The Existential Don Quixote
I am no knight in titanium armor
pushing destiny's buttons with a mailed finger,
more a janitor of chance collisions
sweeping up debris.
As a toddler I would have petted
the snakes Hercules strangled—
and his reward? A poison shirt
woven from immortal jealousy.
I was never captain of my soul,
just a kite's dream of control,
a myth of wind, the string too thin
to see between the windmill blades.
(Published in the now defunct shallow end.)
This is my penultimate posting before the NBA Finals break.
Above the speaker no longer dwells upon the significance of his own chemically-induced sorrow, instead endorses entropy, admitting how little control he has over anything, including himself--a good therapeutic negotiation.

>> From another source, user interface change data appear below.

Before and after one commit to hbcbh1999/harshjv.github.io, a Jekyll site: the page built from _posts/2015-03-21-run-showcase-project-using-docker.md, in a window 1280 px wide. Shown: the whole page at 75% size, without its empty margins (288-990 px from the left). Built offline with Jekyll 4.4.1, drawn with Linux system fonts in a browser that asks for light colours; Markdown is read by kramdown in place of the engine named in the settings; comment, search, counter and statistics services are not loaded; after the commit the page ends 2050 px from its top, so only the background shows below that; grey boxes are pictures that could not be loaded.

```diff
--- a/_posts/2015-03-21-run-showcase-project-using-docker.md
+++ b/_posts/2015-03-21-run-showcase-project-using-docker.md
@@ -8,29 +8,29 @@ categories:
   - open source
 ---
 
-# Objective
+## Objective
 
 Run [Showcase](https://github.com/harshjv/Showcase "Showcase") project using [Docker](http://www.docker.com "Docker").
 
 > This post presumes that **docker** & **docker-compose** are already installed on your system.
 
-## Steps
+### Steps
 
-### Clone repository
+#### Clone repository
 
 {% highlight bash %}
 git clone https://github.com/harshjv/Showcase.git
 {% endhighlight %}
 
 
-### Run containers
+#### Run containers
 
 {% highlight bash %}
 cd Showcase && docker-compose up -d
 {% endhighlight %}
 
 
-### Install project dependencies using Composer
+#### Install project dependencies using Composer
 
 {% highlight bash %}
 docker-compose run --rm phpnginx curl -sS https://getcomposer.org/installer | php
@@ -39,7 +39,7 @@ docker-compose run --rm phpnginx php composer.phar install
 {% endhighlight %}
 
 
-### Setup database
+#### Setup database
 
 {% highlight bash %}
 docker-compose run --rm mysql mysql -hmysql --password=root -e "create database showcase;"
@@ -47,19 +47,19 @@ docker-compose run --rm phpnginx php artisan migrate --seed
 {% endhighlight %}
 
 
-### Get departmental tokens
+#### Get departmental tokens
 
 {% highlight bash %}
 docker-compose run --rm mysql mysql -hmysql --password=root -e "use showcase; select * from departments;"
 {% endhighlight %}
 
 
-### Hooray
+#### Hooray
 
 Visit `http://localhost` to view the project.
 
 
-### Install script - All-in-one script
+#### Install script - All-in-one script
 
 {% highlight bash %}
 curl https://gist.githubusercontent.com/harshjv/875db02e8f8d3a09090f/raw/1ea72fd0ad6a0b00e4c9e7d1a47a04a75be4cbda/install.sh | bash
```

Hercules is used as an example; as the son of Zeus he did nearly everything right, and when he didn't, he repented and tried to make restitution. But that's not good enough for the gods; they are capricious. He died not in battle but by trickery, and a painful death it was. Ironically it was the blood of his own tutor, Chiron the centaur, that killed him, possibly because he did not follow his teacher's precepts as well as he might have--if one looks for a moral in the story.

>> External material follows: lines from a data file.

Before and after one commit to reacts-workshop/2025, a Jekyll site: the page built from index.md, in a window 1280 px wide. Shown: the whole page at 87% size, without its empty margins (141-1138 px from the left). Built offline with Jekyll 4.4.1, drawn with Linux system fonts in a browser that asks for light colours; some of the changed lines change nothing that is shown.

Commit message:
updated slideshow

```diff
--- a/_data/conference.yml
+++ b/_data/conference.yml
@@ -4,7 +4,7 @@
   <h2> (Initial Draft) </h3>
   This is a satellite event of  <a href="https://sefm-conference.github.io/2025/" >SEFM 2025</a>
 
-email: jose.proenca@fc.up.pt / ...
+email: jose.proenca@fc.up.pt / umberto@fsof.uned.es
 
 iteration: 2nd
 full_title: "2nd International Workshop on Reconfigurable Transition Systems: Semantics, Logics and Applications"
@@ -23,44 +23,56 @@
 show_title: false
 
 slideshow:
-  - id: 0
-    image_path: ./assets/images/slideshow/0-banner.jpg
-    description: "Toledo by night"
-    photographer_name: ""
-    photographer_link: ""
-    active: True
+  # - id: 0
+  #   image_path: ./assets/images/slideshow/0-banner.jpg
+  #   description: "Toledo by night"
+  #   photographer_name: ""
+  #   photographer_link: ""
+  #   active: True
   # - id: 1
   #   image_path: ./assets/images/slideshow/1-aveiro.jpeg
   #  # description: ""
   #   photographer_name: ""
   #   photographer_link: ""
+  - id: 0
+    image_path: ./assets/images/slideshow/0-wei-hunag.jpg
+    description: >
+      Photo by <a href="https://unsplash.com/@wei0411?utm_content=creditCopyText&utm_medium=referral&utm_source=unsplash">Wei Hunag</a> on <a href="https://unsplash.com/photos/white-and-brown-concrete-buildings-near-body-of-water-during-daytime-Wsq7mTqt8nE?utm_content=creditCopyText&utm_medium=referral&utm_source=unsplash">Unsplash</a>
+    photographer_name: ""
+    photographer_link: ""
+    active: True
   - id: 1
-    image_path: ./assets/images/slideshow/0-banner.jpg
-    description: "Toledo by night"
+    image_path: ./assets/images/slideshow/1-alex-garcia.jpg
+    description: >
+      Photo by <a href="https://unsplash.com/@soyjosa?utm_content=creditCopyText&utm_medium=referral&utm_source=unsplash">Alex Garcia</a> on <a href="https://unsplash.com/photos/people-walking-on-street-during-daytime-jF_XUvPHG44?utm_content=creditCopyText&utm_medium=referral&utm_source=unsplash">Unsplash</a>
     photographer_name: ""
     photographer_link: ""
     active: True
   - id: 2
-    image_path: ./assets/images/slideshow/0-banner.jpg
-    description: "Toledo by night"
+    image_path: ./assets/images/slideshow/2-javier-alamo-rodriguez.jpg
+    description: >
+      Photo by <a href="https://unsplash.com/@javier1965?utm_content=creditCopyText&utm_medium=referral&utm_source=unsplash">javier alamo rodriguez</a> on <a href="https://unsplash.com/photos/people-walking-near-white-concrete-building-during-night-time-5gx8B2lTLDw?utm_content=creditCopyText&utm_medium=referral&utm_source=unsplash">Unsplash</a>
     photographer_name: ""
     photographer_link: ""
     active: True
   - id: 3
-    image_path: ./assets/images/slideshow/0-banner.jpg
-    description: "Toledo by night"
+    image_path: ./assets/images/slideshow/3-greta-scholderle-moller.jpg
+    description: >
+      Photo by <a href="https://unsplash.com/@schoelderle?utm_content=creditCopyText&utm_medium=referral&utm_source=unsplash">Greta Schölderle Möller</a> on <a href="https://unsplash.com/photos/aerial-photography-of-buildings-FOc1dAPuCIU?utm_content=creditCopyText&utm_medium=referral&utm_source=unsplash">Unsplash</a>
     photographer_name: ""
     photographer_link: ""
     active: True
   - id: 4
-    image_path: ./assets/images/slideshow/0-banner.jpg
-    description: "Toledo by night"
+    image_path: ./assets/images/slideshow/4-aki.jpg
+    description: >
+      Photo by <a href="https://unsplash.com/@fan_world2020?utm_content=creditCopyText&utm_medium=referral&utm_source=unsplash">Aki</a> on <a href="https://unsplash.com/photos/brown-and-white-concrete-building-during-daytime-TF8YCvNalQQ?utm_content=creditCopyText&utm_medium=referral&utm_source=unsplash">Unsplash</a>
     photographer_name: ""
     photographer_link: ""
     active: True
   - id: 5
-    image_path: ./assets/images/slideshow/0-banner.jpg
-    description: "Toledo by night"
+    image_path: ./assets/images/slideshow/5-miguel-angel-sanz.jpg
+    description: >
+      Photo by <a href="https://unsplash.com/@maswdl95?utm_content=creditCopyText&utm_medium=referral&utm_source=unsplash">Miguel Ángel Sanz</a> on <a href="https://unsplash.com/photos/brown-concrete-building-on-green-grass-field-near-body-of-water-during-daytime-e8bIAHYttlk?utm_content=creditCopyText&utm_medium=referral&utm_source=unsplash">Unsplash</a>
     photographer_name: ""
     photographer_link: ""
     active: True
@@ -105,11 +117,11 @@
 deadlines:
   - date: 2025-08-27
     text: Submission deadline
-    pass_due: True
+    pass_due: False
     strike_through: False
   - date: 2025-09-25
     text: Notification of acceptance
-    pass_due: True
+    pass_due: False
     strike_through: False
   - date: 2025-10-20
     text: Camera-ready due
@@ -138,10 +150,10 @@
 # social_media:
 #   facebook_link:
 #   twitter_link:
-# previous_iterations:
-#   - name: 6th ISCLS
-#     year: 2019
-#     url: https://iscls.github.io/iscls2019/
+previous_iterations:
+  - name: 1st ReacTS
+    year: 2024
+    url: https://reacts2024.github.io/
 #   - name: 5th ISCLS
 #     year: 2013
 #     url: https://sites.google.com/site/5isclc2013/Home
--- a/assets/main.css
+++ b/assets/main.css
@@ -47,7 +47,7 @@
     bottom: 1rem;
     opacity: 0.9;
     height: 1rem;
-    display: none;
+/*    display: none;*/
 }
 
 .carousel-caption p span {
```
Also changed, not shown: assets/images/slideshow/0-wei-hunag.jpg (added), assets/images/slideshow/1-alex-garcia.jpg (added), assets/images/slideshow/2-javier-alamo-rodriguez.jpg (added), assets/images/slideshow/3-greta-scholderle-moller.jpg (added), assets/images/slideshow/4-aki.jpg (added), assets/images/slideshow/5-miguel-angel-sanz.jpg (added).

If this is how a son of God was treated, how could I deserve anything better? Long-term the hard question is: If I were wrongly condemned to death and executed, would I still believe in the goodness of God? That's an easy "yes" for a believer. For the unbeliever I find it hard to understand optimism as derived from experience. "If mercy were based on evidence, I'd shoot you," I wrote in an earlier poem. If life sucks, why believe in anything better?
Jack London's Wolf Larsen declares man's individual ambition to be the ability to indulge in more "piggishness" than others. There is little to refute this in this world. "Steal a little and you go to jail, steal a lot and they make you king."

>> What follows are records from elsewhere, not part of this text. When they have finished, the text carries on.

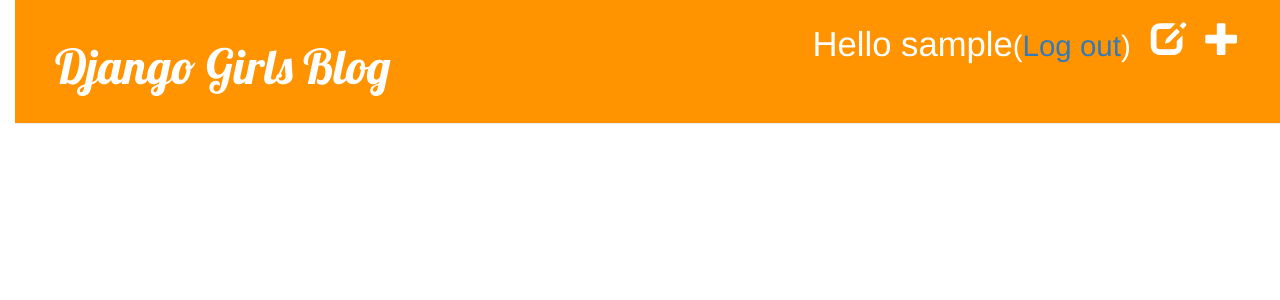
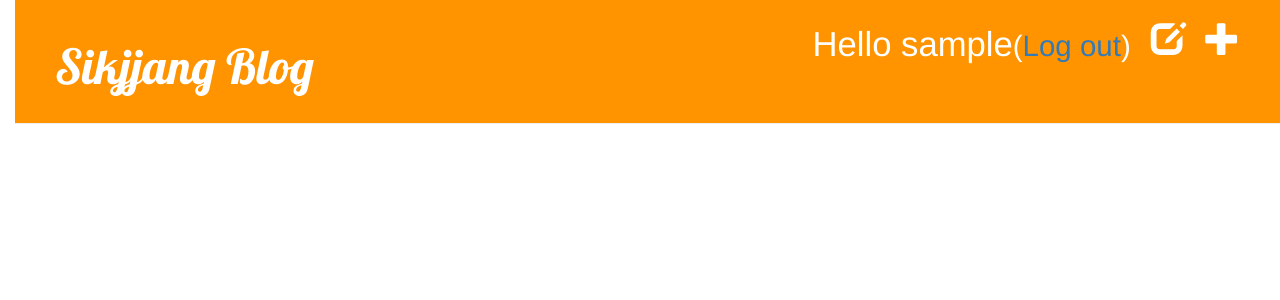
Before and after one commit to sikjjang/my-first-blog, a Django app: a page that uses blog/templates/blog/base.html in a window 1280 px wide. Shown: the top 300 px of the page. Run offline with Django 3.2, Linux system fonts and the light colour scheme; the visitor is signed in with stand-in values (Sample User, id 1); data that the repository does not hold is empty; some libraries are stand-ins or nearby versions.

Commit message:
something

```diff
--- a/blog/templates/blog/base.html
+++ b/blog/templates/blog/base.html
@@ -16,7 +16,7 @@
             {% else %}
                 <a href="{% url "django.contrib.auth.views.login" %}" class="top-menu"><span class="glyphicon glyphicon-lock"></span></a>
             {% endif %}
-            <h1><a href="/">Django Girls Blog</a></h1>
+            <h1><a href="/">Sikjjang Blog</a></h1>
         </div>
         <div class="content">
             <div class="row">
```
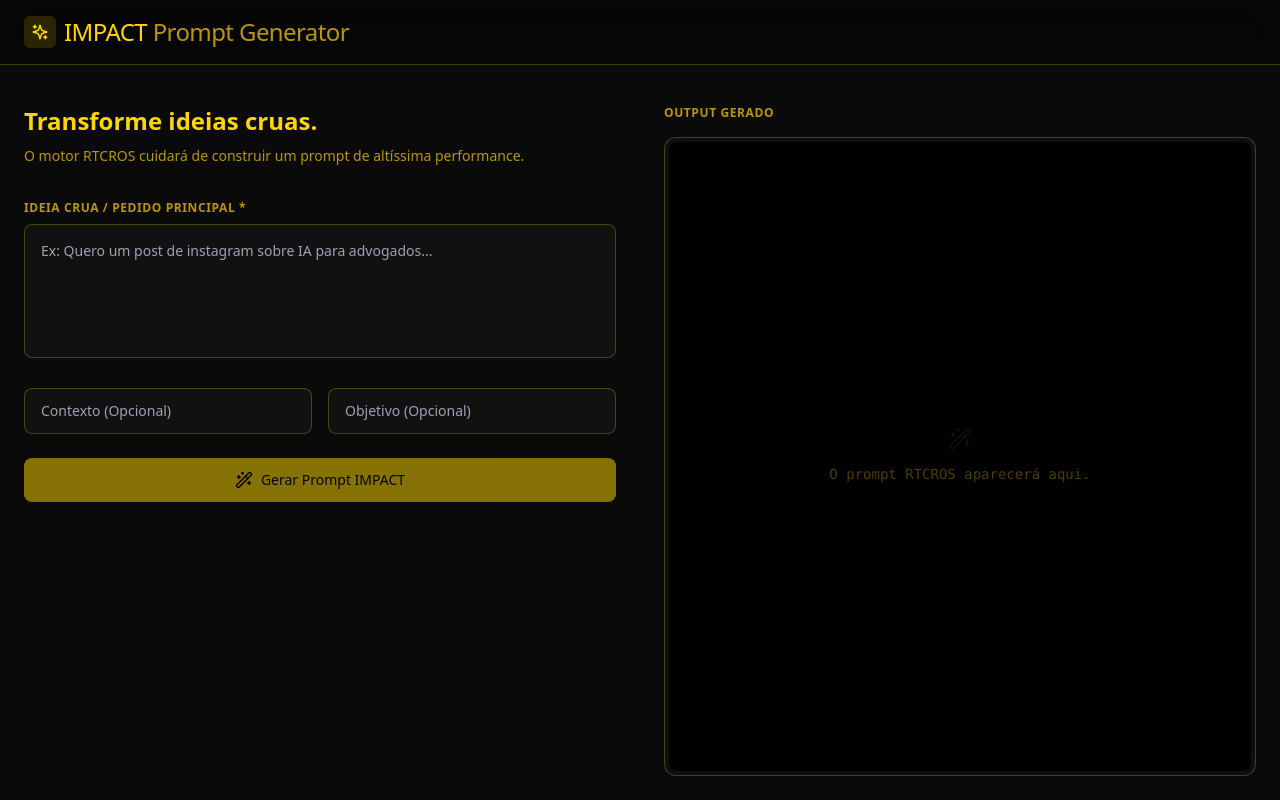
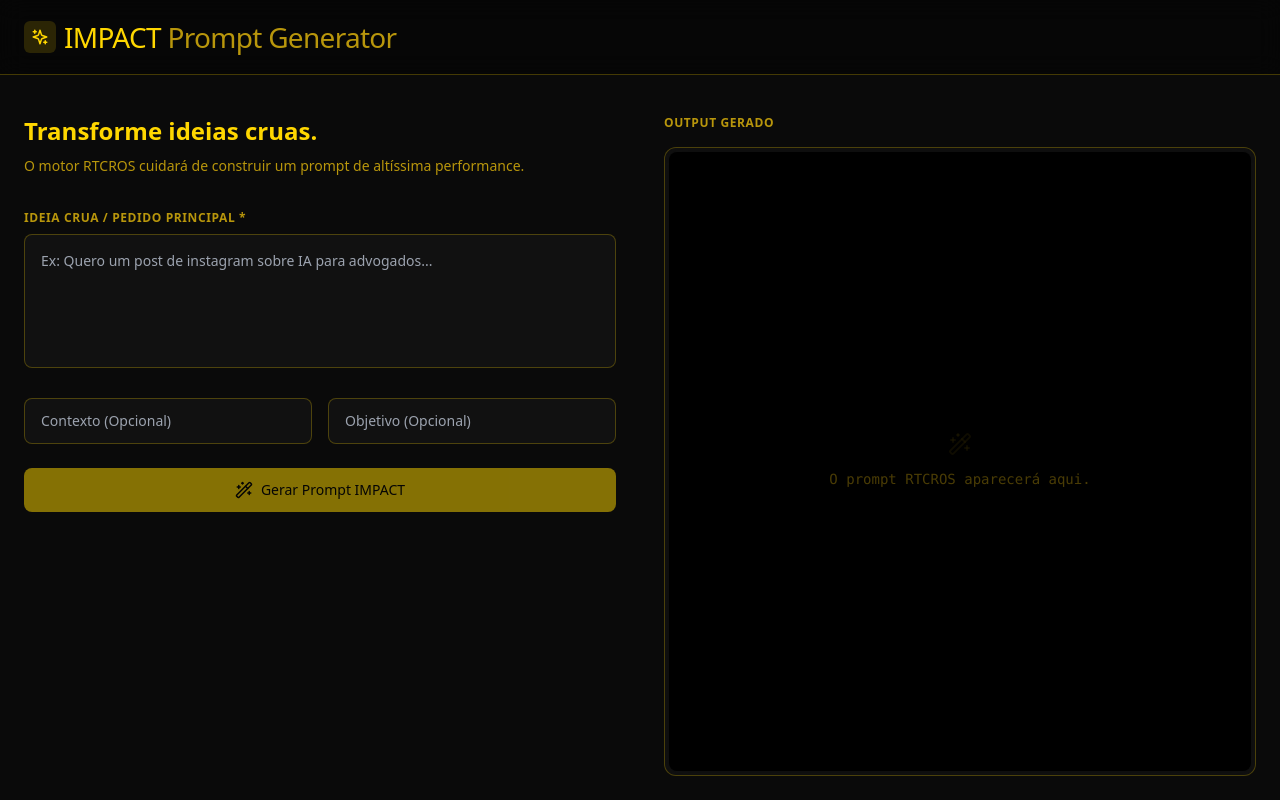
Before and after one commit to rateteodoro-wq/Impact-Prompt-Generator, a React (Vite) app: page / in a window 1280 px wide. Built offline with nearby package versions, Linux system fonts and the light colour scheme.

Commit message:
Update App.jsx

```diff
--- a/src/App.jsx
+++ b/src/App.jsx
@@ -58,8 +58,8 @@ function App() {
                     <div className="w-8 h-8 rounded-md flex items-center justify-center" style={{ backgroundColor: goldFaint, color: gold }}>
                         <Sparkles size={18} />
                     </div>
-                    <h1 className="text-2xl font-medium tracking-tight" style={{ color: gold }}>
-                        IMPACT <span style={{ color: goldDim }}>Prompt Generator</span>
+                    <h1 className="font-medium tracking-tight" style={{ color: gold, fontSize: '28px' }}>
+    IMPACT <span style={{ color: goldDim }}>Prompt Generator</span>
                     </h1>
                 </div>
             </header>
```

I'm sure I'm being too simplistic for enlightened humanists, but without a supernatural hope about the nature of the universe, morality is as much an impediment as anything else. From where do the agnostic majority derive hope? Radio gurus, self-help books, self-talk? Does it matter if such things are true or merely that they help?
I did read a great Arab proverb today: "If you ask a mule who his father was, he'll say, 'My mother was a horse.'" (from Wallace Stegner)